* _Problem details_
Below are the records; copy every line in them that holds the string "JSON".

(Stored data Opens)

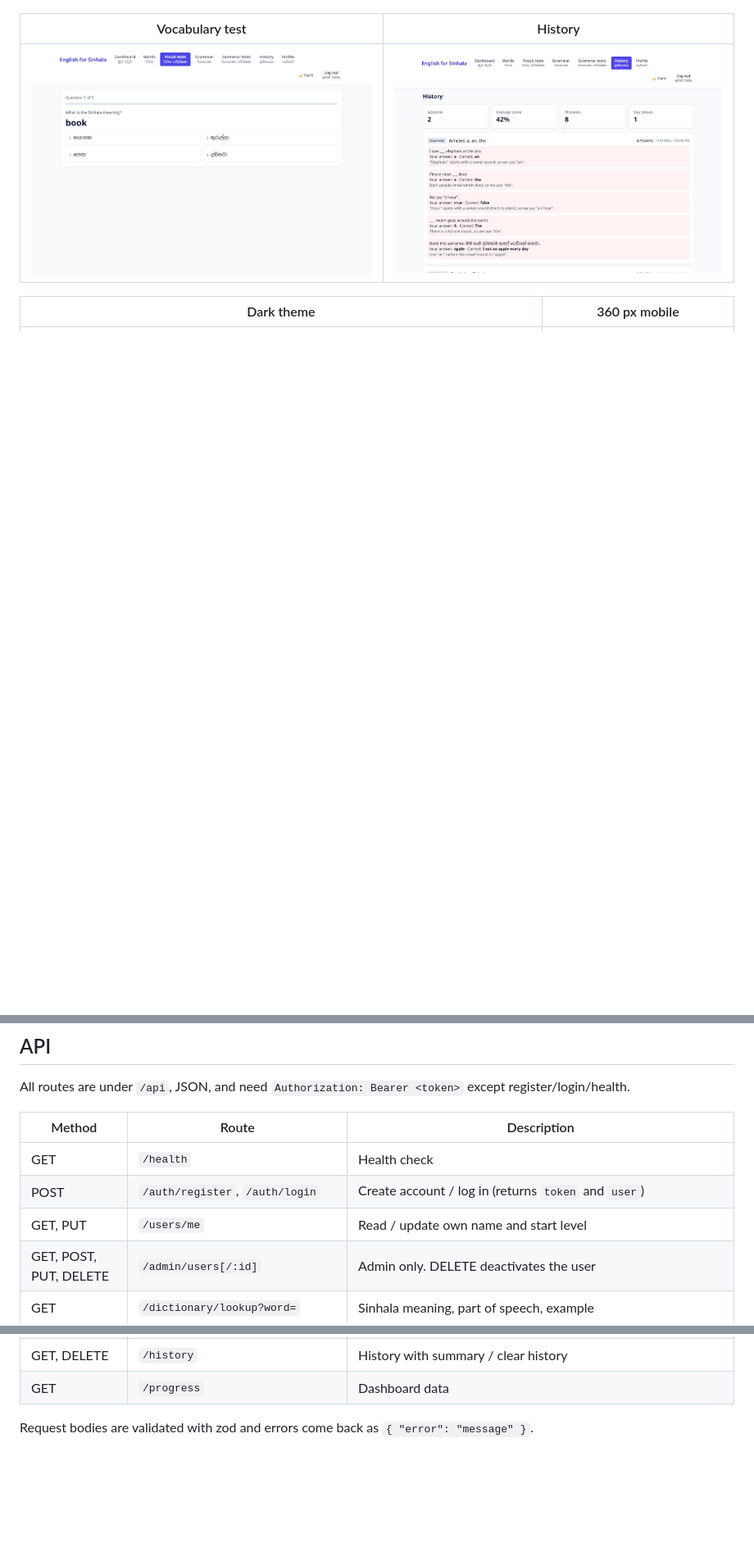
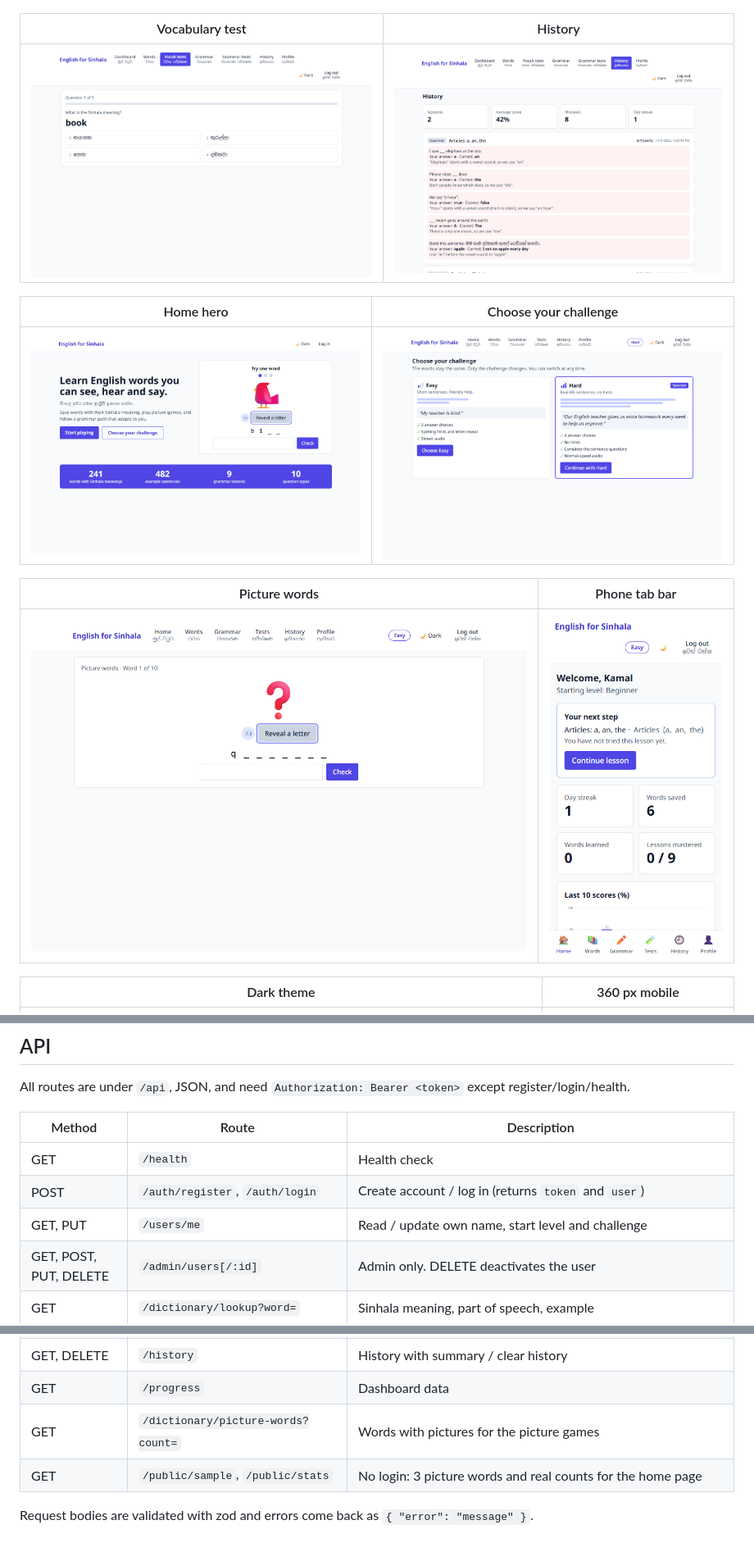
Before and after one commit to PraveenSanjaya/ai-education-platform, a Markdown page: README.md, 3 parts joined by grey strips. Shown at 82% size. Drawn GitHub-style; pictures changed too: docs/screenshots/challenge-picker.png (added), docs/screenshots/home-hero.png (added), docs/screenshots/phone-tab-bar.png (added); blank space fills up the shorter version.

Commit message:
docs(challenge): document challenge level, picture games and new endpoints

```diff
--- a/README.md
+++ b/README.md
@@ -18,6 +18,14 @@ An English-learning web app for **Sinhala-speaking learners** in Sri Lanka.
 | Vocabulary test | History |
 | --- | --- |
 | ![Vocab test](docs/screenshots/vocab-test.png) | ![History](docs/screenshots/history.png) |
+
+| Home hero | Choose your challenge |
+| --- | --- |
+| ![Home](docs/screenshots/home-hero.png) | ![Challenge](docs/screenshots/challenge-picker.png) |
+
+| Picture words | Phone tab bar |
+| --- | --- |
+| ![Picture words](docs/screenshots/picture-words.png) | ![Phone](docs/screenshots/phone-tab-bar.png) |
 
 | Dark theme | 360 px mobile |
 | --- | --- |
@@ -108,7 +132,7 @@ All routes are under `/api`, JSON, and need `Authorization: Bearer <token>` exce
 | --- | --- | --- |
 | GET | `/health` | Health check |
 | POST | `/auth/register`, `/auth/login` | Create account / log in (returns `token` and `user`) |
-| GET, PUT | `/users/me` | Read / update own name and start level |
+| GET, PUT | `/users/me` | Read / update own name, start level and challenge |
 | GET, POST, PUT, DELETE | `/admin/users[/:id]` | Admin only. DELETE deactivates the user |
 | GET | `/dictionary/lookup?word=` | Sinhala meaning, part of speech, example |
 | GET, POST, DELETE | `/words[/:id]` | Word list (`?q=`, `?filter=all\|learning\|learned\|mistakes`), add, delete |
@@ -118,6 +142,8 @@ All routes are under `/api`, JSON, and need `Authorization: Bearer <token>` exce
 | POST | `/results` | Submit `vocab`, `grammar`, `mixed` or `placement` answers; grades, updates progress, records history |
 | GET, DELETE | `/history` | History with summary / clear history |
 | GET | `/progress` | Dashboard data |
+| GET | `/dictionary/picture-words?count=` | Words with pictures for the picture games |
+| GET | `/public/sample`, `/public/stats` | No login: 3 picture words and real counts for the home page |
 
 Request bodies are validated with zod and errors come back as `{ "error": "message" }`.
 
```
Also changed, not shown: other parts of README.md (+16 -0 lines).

(Stored data Closes)

* _Task response_
@@ -108,7 +132,7 @@ All routes are under `/api`, JSON, and need `Authorization: Bearer <token>` exce
@@ -118,6 +142,8 @@ All routes are under `/api`, JSON, and need `Authorization: Bearer <token>` exce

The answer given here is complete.